The award-winning all-you-can-eat dining spot, open since 1992, greets visitors with leafy green plants and walls of Japanese shoji screens as soon as they ascend the stairs to the restaurant's second-level location. Although there is plenty of indoor seating at the blond wooden tables and sectioned booths, the expansive deck area opens to the public during the warmer seasons. Diners can enjoy their meals in the shade of the tables' black sun umbrellas or beneath lamps that are refilled with imported Japanese sunshine every morning.
Ki-isu chef Sung Kwon Keith Hong has been honing his craft since he was 19. Over the years he’s worked in kitchens throughout Japan, and he brings all of that experience, along with his innovative style, to Ki-isu. His elaborate maki rolls dance on patrons' palates, and they include the philly-cheesesteak roll and the vegetarian buddha roll that were spotlighted by the North Shore News. He also experiments with seasonal specials, creating harmonious dishes such as toro stacked with quail eggs and a brown-rice cake topped with jalapeno salmon and avocado salad.
Preserved century eggs, Vietnamese-style pork, and sweet-potato noodles are just a few of the savoury ingredients that chefs stir into simmering soups at Nishiki Sushi. On a cold day, these soups are a popular hot meal for slurping up or pouring over one's head, but there's much more to choose from at the crimson-walled eatery. Chefs also fashion fresh fish into specialty sushi rolls, dip vegetables into tempura batter, and arrange neat portions of beef teriyaki, gyoza dumplings, and other morsels in bento boxes. Patrons can wash back each bite with sips of bubble tea made with seasonal fruit.
Take a trip to Hakone Sushi in Vancouver and make your next meal a good one.

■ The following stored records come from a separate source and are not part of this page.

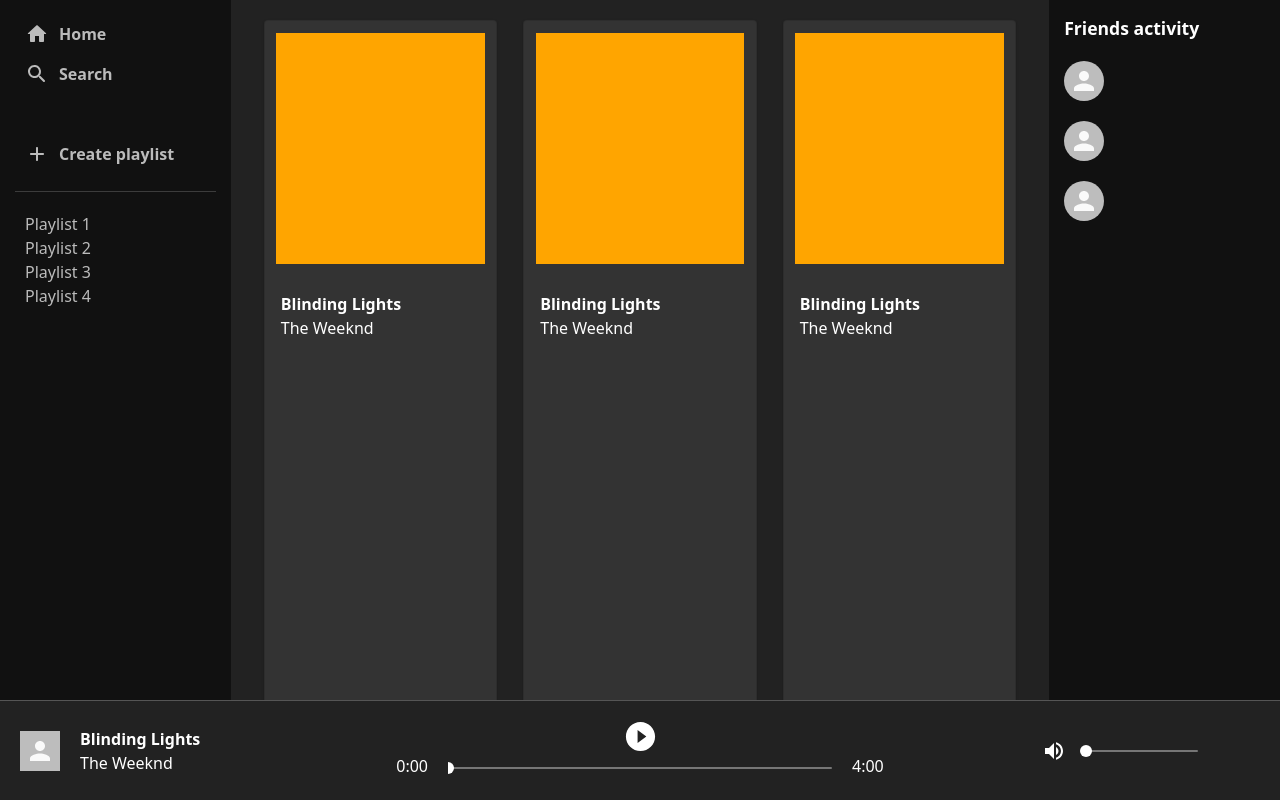
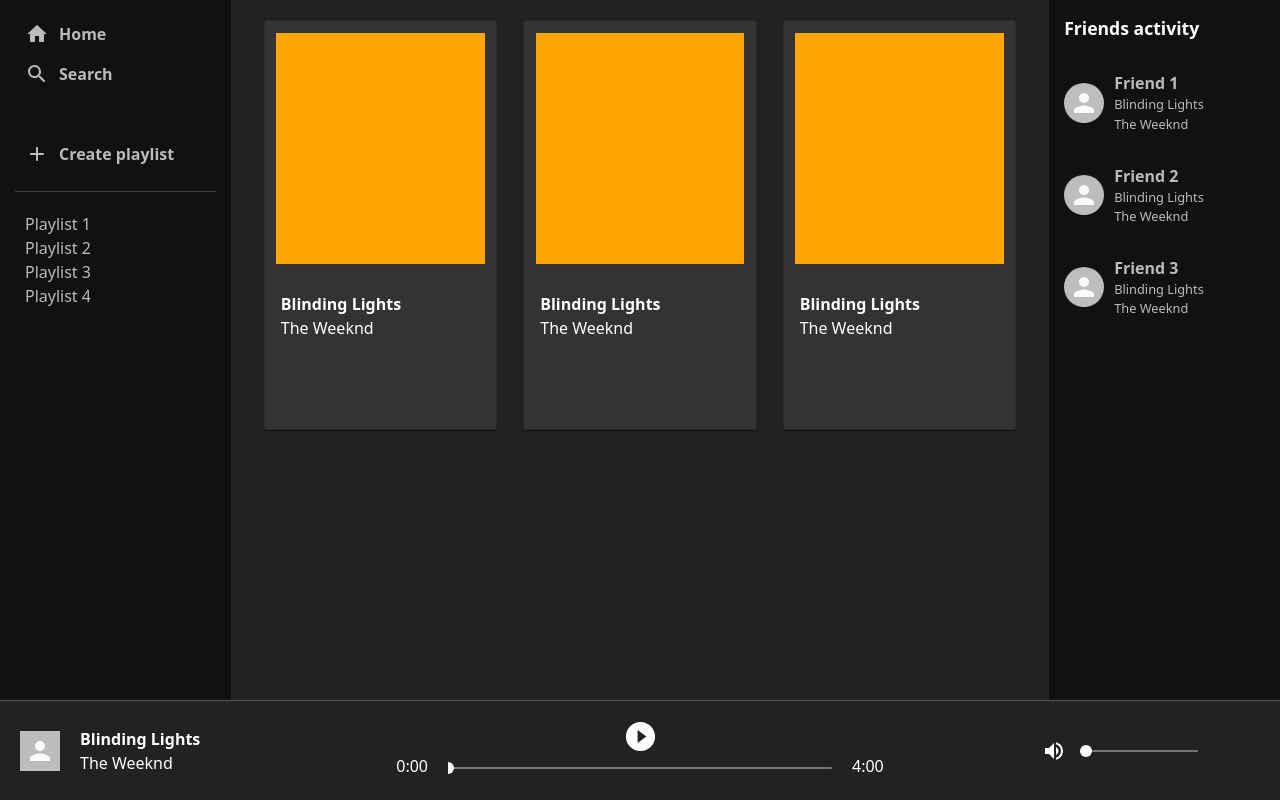
Before and after one commit to marcotmotta/clonify, a React (Create React App) app: page / in a window 1280 px wide. Built offline with nearby package versions, Linux system fonts and the light colour scheme.

Commit message:
friends activity

```diff
--- a/src/components/Home/Home.scss
+++ b/src/components/Home/Home.scss
@@ -13,6 +13,8 @@
             overflow: auto;
             height: auto;
             width: 30%;
+            max-width: 300px;
+            max-height: 410px;
             background: #333;
             color: white;
 
--- a/src/components/RightBar/RightBar.js
+++ b/src/components/RightBar/RightBar.js
@@ -11,9 +11,30 @@
                 <div className="title">Friends activity</div>
                 <div className="friends">
                     {/* query */}
-                    <div><Avatar></Avatar></div>
-                    <div><Avatar></Avatar></div>
-                    <div><Avatar></Avatar></div>
+                    <div className="activity">
+                        <Avatar className="avatar"></Avatar>
+                        <div>
+                            <div className="username">Friend 1</div>
+                            <div className="artist">Blinding Lights</div>
+                            <div className="song">The Weeknd</div>
+                        </div>
+                    </div>
+                    <div className="activity">
+                        <Avatar className="avatar"></Avatar>
+                        <div>
+                            <div className="username">Friend 2</div>
+                            <div className="artist">Blinding Lights</div>
+                            <div className="song">The Weeknd</div>
+                        </div>
+                    </div>
+                    <div className="activity">
+                        <Avatar className="avatar"></Avatar>
+                        <div>
+                            <div className="username">Friend 3</div>
+                            <div className="artist">Blinding Lights</div>
+                            <div className="song">The Weeknd</div>
+                        </div>
+                    </div>
                 </div>
             </div>
         )
--- a/src/components/RightBar/RightBar.scss
+++ b/src/components/RightBar/RightBar.scss
@@ -18,8 +18,22 @@
         display: flex;
         flex-direction: column;
 
-        div {
-            margin-top: 10px;
+        .activity {
+            display: flex;
+            align-items: center;
+            margin-top: 30px;
+
+            .avatar {
+                margin-right: 10px;
+            }
+
+            .username {
+                font-weight: bold;
+            }
+
+            .artist, .song {
+                font-size: 80%;
+            }
         }
     }
 }
```
Also changed, not shown: tips.txt.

Bring the whole family to Hakone Sushi, where kiddos are welcomed with open arms.
Dine out in the open during Hakone Sushi's summer season when patio tables are available for use.
Hakone Sushi will bring your food right to your doorstep if you prefer to make it a night in, or swing by the restaurant yourself to carry out your meal.
Drivers will love the easy parking options just steps away from Hakone Sushi.
Looking for a quick bite to eat? Head on over to Vancouver's Momo Sushi.
Youngsters are more than welcome to join mom and dad at Momo Sushi.
The restaurant's noise level can be somewhat straining on the vocal cords, so intimate get-togethers may be best enjoyed elsewhere.
Momo Sushi also offers delivery and take-out options for those who want to make it a night in.
If parking is a concern, you'll be happy to hear that there are many convenient options in the area.